First time buyers in London are being squeezed out of areas once seen as affordable,
In some neighbourhoods such as Croydon, Sidcup and Charlton, the price of one-bedroom flat increased by more than 21per cent in 2016.
Demand for more affordable first-time buyer property in the areas has pushed up prices. The main areas affected are in a ring on the outskirts of the city.
The average price of a one-bedroom flat is under £200,000 in 16 per cent of London postcodes. If current price growth trends continue, by 2019 the average price of one-bedroom flats in all postcodes will have shot past that threshold.
A critical supply-demand imbalance has compounded the affordability issues facing many aspiring homeowners in London.
More and more first-time buyers are turning to the outer boroughs ln search of better value housing. However, this new wave of demand is creating significant price growth in outer areas, well in excess of wage growth.
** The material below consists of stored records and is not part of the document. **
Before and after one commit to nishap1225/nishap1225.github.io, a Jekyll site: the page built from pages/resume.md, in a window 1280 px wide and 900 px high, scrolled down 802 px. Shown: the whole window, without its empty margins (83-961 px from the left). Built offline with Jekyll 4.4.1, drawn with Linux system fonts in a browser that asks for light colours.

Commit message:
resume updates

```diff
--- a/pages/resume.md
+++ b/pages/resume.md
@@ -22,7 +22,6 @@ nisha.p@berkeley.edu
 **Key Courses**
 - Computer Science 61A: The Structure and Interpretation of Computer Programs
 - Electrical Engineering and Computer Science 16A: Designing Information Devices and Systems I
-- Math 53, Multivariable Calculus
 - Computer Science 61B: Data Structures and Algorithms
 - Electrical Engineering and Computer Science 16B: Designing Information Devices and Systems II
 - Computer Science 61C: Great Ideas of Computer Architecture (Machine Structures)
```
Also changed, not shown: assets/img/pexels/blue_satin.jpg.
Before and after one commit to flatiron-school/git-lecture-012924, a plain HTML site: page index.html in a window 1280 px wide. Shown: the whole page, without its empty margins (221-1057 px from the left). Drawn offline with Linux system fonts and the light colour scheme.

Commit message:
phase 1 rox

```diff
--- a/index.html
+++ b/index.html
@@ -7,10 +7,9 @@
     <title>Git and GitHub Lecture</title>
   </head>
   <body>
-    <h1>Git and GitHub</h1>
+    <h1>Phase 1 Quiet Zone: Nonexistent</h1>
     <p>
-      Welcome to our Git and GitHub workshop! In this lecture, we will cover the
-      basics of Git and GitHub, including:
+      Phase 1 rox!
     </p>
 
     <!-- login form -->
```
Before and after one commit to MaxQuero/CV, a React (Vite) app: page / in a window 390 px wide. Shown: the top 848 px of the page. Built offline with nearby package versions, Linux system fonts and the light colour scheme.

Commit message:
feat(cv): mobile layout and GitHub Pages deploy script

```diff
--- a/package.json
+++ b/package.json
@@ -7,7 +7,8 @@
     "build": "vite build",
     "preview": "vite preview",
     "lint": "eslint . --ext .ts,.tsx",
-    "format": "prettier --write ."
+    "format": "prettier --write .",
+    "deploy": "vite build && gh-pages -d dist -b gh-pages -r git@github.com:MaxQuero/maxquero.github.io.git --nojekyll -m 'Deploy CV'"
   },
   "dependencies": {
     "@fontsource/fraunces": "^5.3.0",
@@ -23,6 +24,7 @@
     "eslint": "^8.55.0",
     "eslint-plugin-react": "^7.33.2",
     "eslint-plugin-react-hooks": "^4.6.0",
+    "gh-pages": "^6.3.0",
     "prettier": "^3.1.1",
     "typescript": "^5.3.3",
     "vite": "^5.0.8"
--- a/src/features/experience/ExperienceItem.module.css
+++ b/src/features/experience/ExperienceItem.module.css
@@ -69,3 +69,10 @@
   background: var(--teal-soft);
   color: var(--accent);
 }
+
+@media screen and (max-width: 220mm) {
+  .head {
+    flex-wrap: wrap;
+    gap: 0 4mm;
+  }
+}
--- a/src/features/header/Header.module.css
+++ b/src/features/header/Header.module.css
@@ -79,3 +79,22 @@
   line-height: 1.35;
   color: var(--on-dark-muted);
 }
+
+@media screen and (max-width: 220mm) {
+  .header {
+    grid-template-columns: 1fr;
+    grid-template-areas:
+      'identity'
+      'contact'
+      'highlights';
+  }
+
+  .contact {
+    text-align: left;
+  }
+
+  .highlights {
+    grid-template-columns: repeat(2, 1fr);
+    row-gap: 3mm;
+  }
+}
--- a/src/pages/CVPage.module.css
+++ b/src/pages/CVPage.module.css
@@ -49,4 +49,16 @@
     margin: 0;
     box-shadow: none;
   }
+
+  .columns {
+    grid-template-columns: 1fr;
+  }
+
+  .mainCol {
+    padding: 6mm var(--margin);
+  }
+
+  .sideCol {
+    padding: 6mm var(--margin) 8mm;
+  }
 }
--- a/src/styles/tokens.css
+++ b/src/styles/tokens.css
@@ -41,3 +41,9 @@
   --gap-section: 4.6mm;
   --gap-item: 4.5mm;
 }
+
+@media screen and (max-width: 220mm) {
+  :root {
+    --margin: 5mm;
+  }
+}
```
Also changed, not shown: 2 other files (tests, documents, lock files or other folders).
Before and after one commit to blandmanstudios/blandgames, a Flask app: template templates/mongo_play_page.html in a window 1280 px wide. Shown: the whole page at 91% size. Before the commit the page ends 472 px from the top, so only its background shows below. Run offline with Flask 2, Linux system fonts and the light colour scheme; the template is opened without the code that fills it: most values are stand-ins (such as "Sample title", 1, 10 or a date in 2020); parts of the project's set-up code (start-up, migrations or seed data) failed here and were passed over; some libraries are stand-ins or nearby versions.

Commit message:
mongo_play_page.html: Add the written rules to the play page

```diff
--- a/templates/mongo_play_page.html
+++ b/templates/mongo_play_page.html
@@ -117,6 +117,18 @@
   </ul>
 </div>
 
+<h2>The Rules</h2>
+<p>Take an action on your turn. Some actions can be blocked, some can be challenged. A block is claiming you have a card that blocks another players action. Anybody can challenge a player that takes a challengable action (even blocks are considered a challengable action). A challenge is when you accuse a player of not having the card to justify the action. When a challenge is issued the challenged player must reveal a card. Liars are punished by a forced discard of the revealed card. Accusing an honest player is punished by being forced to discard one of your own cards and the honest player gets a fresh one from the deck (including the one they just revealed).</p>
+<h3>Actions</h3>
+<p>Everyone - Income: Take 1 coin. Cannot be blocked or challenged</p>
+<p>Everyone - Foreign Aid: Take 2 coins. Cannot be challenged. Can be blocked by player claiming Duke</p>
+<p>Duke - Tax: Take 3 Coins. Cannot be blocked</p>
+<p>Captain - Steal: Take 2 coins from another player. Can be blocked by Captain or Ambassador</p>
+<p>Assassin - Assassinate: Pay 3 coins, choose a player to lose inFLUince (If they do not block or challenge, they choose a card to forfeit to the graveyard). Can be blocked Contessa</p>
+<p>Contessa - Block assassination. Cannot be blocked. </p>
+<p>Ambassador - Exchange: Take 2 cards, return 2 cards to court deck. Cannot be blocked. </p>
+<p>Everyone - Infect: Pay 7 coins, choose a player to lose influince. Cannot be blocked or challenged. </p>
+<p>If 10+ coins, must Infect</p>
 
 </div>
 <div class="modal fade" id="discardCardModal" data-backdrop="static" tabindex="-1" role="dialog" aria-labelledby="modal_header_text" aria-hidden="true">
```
lf this trend continues, there will be no London postcodes left where a one-bed flat averages below £200,000. A significant increase in housing delivery of all tenures is needed to address this issue and ensure London can continue to thrive as a global capital.
According to Rightmove, smaller homes across the UK grew in value by 3.9 per cent in the year to March, compared with the average growth for all property which was 2.3 per cent.
This is due to a lack of supply of smaller homes, but a much higher level of demand.
Recent research revealed that there is a severe shortage of more affordable homes being built ln London, despite there being vastly more demand for them than more expensive properties that are flooding the market.
It calculated that 58 per cent of housing, demand is far homes costing less than £450 per sq ft, but this accounts for just 15 per cent of the five-year build forecast.
By contrast, properties worth more than £1,000 per sq ft make up 21.7 percent of the homes built, but just 6.4 per cent of the demand.
Did you know?
ln recent months, agents reported a rise in the number of landlords selling their buy-to-let (BTL) properties, with an average of four selling up per branch, compared to three in February. The last time it rose above three per branch was in November 2016, when the letting agent fees ban was announced.
Property Professional Magazine Issue 25 - November/December 2017